| REQUIREMENT |
Line by line, restate the listing below without any change.

| INPUT MATERIAL |

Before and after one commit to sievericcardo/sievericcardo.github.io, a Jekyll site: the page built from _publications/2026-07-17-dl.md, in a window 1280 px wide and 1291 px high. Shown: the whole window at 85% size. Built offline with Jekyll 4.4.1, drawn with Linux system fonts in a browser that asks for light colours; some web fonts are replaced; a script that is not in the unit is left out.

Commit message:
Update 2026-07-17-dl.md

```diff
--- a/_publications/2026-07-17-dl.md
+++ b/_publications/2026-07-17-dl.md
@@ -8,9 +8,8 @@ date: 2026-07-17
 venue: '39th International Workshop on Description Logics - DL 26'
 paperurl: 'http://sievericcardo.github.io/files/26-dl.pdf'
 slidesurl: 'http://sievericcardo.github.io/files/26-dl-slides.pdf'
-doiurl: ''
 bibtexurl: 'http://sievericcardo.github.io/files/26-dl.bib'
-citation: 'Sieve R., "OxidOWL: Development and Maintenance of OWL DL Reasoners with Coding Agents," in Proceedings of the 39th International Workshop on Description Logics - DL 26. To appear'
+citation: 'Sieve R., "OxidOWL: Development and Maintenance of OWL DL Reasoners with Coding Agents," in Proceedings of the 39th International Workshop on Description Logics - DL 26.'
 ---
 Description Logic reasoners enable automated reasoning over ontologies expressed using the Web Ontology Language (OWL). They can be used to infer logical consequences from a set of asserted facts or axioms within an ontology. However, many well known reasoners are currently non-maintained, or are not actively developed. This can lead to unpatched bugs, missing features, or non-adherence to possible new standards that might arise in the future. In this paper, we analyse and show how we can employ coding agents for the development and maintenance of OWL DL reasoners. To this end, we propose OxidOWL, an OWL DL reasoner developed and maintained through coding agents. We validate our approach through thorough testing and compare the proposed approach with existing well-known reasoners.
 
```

| TASK RESULT |
Before and after one commit to sievericcardo/sievericcardo.github.io, a Jekyll site: the page built from _publications/2026-07-17-dl.md, in a window 1280 px wide and 1291 px high. Shown: the whole window at 85% size. Built offline with Jekyll 4.4.1, drawn with Linux system fonts in a browser that asks for light colours; some web fonts are replaced; a script that is not in the unit is left out.

Commit message:
Update 2026-07-17-dl.md

```diff
--- a/_publications/2026-07-17-dl.md
+++ b/_publications/2026-07-17-dl.md
@@ -8,9 +8,8 @@ date: 2026-07-17
 venue: '39th International Workshop on Description Logics - DL 26'
 paperurl: 'http://sievericcardo.github.io/files/26-dl.pdf'
 slidesurl: 'http://sievericcardo.github.io/files/26-dl-slides.pdf'
-doiurl: ''
 bibtexurl: 'http://sievericcardo.github.io/files/26-dl.bib'
-citation: 'Sieve R., "OxidOWL: Development and Maintenance of OWL DL Reasoners with Coding Agents," in Proceedings of the 39th International Workshop on Description Logics - DL 26. To appear'
+citation: 'Sieve R., "OxidOWL: Development and Maintenance of OWL DL Reasoners with Coding Agents," in Proceedings of the 39th International Workshop on Description Logics - DL 26.'
 ---
 Description Logic reasoners enable automated reasoning over ontologies expressed using the Web Ontology Language (OWL). They can be used to infer logical consequences from a set of asserted facts or axioms within an ontology. However, many well known reasoners are currently non-maintained, or are not actively developed. This can lead to unpatched bugs, missing features, or non-adherence to possible new standards that might arise in the future. In this paper, we analyse and show how we can employ coding agents for the development and maintenance of OWL DL reasoners. To this end, we propose OxidOWL, an OWL DL reasoner developed and maintained through coding agents. We validate our approach through thorough testing and compare the proposed approach with existing well-known reasoners.
 
```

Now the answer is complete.